#### [What the task requires]
Report each line of the data that has "figsize" somewhere in it.

______________________________

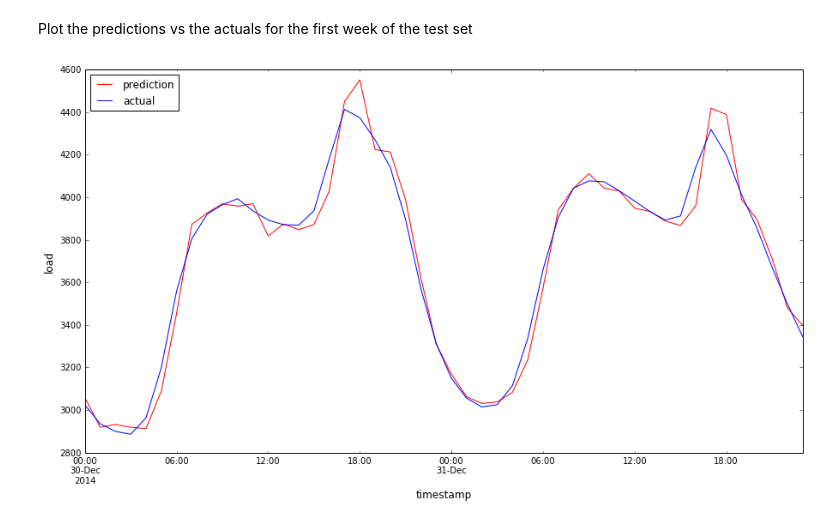
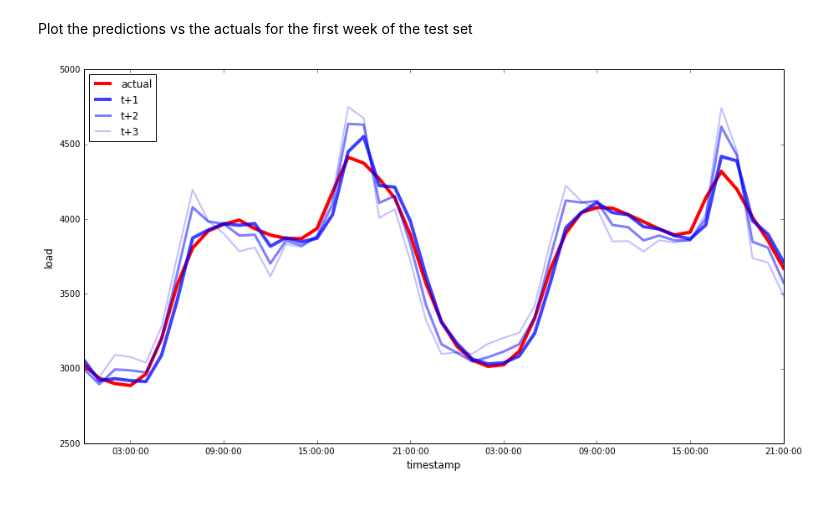
Before and after one commit to yijingchen/RNNForTimeSeriesForecastTutorial, a Jupyter notebook: 1_one_step_traditional_ts_arima.ipynb, the cells around one changed output. Saved outputs shown, nothing was run; the diff lists cells and outputs as text; code cells hidden in the pictures.

```diff
--- a/1_one_step_traditional_ts_arima.ipynb
+++ b/1_one_step_traditional_ts_arima.ipynb
@@ -186,6 +169,7 @@ pyplot.show()
 # %%
 # fit model
-model = ARIMA(train, order=(5,1,0))
+model_params = (5,1,0)
+model = ARIMA(train, order=model_params)
 model_fit = model.fit(disp=0)
 print(model_fit.summary().tables[1])
 # %% [output]
@@ -255,6 +239,8 @@ test_shifted.head(5)
 # %% [markdown]
 Make predictions on the test data
 # %%
+%%time
+
 train_ts = train['load']
 test_ts = test_shifted
 
@@ -262,11 +248,12 @@ history = [x for x in train_ts]
 predictions = list()
 
 for t in range(test_ts.shape[0]):
-    model = ARIMA(history, order=(5,1,0))
+    model = ARIMA(history, order=model_params)
     model_fit = model.fit(disp=0)
     output = model_fit.forecast(steps = HORIZON)
     yhat = output[0]
     predictions.append(yhat)
     obs = list(test_ts.iloc[t])
     history.append(obs[0])
-    # print('predicted=', yhat, 'expected=', obs)
+    print(test_ts.index[t])
+    print(t+1, ': predicted =', yhat, 'expected =', obs)
@@ -295,0 +297,4 @@ def mape(predictions, actuals):
+# %%
+if(HORIZON > 1):
+    eval_df['APE'] = (eval_df['prediction'] - eval_df['actual']).abs() / eval_df['actual']
+    print(eval_df.groupby('h')['APE'].mean())
@@ -300,9 +311,26 @@ mape(eval_df['prediction'], eval_df['actual'])
 # %% [markdown]
 Plot the predictions vs the actuals for the first week of the test set
-# %%
-eval_df.plot(x='timestamp', y=['prediction', 'actual'], style=['r', 'b'], figsize=(15, 8))
-plt.xlabel('timestamp', fontsize=12)
-plt.ylabel('load', fontsize=12)
-plt.show()
-# %% [output]
-[figure, removed]
+# %%
+if(HORIZON == 1):
+    ## Plotting single step forecast
+    eval_df.plot(x='timestamp', y=['actual', 'prediction'], style=['r', 'b'], figsize=(15, 8))
+
+else:
+    ## Plotting multi step forecast
+    plot_df = eval_df[(eval_df.h=='t+1')][['timestamp', 'actual']]
+    for t in range(1, HORIZON+1):
+        plot_df['t+'+str(t)] = eval_df[(eval_df.h=='t+'+str(t))]['prediction'].values
+
+    fig = plt.figure(figsize=(15, 8))
+    ax = plt.plot(plot_df['timestamp'], plot_df['actual'], color='red', linewidth=4.0)
+    ax = fig.add_subplot(111)
+    ax.plot(plot_df['timestamp'], plot_df['t+1'], color='blue', linewidth=4.0, alpha=0.75)
+    ax.plot(plot_df['timestamp'], plot_df['t+2'], color='blue', linewidth=3.0, alpha=0.5)
+    ax.plot(plot_df['timestamp'], plot_df['t+3'], color='blue', linewidth=2.0, alpha=0.25)
+    ax.legend(loc='best')
+
+plt.xlabel('timestamp', fontsize=12)
+plt.ylabel('load', fontsize=12)
+plt.show()
+# %% [output]
+[figure, added]
```
Also changed, not shown: parts of 24 cells of this notebook, 4 other files.
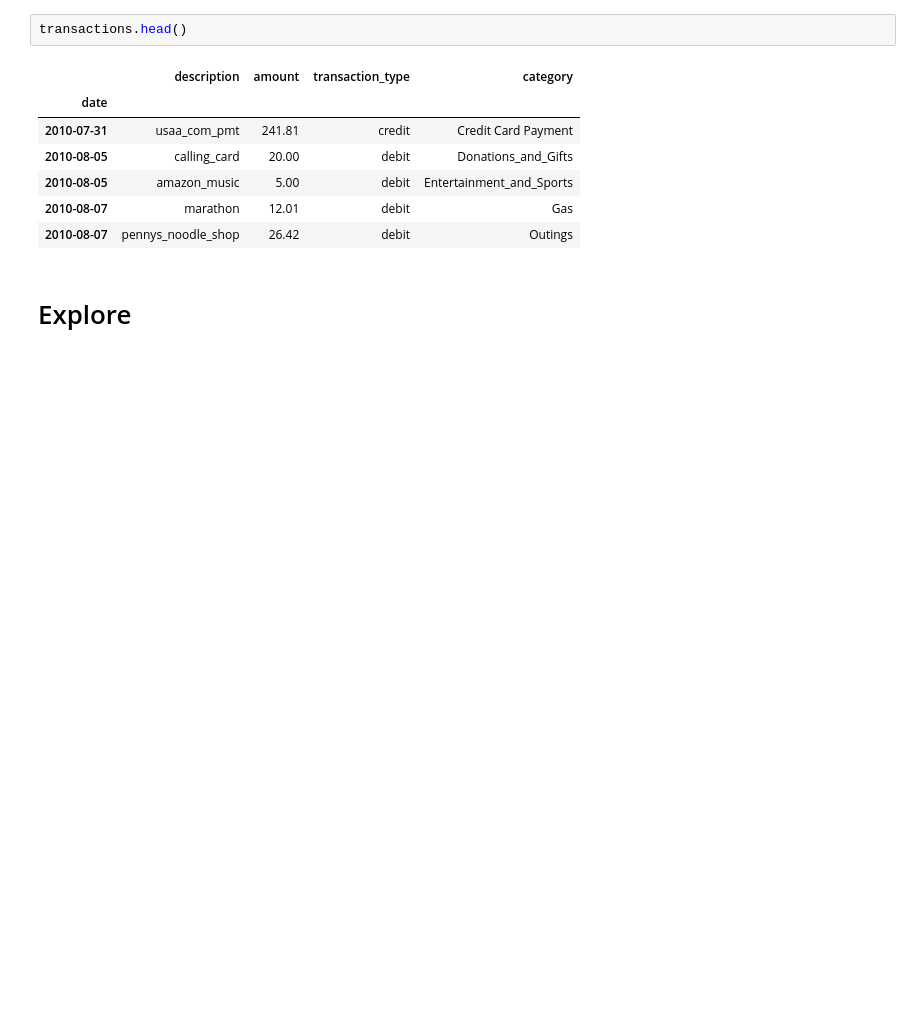
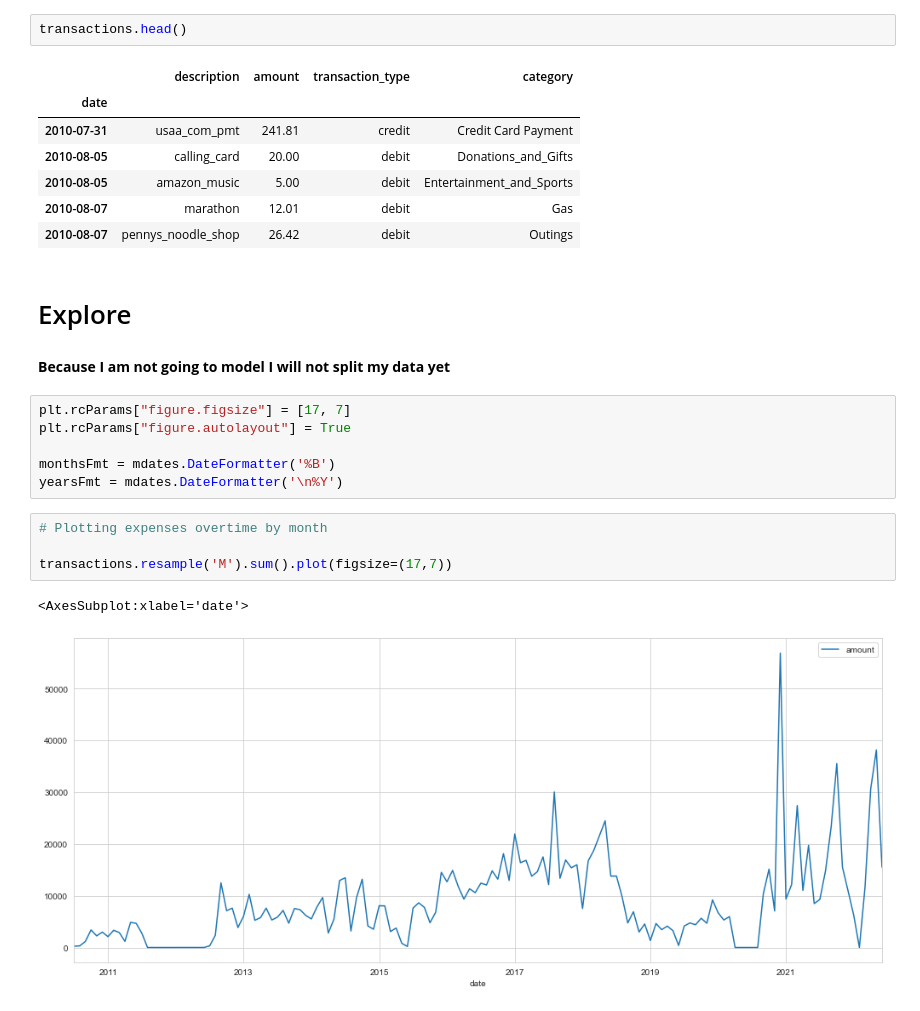
Before and after one commit to Severina7/personal_project, a Jupyter notebook: personal_project.ipynb, the cells around one changed output. Cells and saved outputs as stored; diff of their text form; blank space fills up the shorter version.

```diff
--- a/personal_project.ipynb
+++ b/personal_project.ipynb
@@ -503,3 +504,18 @@ transactions.head()
 | 2010-08-07 | pennys_noodle_shop | 26.42 | debit | Outings |
 # %% [markdown]
 # Explore
+# %% [markdown]
+**Because I am not going to model I will not split my data yet**
+# %%
+plt.rcParams["figure.figsize"] = [17, 7]
+plt.rcParams["figure.autolayout"] = True
+
+monthsFmt = mdates.DateFormatter('%B')
+yearsFmt = mdates.DateFormatter('\n%Y')
+# %%
+# Plotting expenses overtime by month
+
+transactions.resample('M').sum().plot(figsize=(17,7))
+# %% [output]
+<AxesSubplot:xlabel='date'>
+[figure, added]
```
Also changed, not shown: parts of 8 cells of this notebook.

______________________________

#### [Exercise output]
-eval_df.plot(x='timestamp', y=['prediction', 'actual'], style=['r', 'b'], figsize=(15, 8))
+    eval_df.plot(x='timestamp', y=['actual', 'prediction'], style=['r', 'b'], figsize=(15, 8))
+    fig = plt.figure(figsize=(15, 8))
+plt.rcParams["figure.figsize"] = [17, 7]
+transactions.resample('M').sum().plot(figsize=(17,7))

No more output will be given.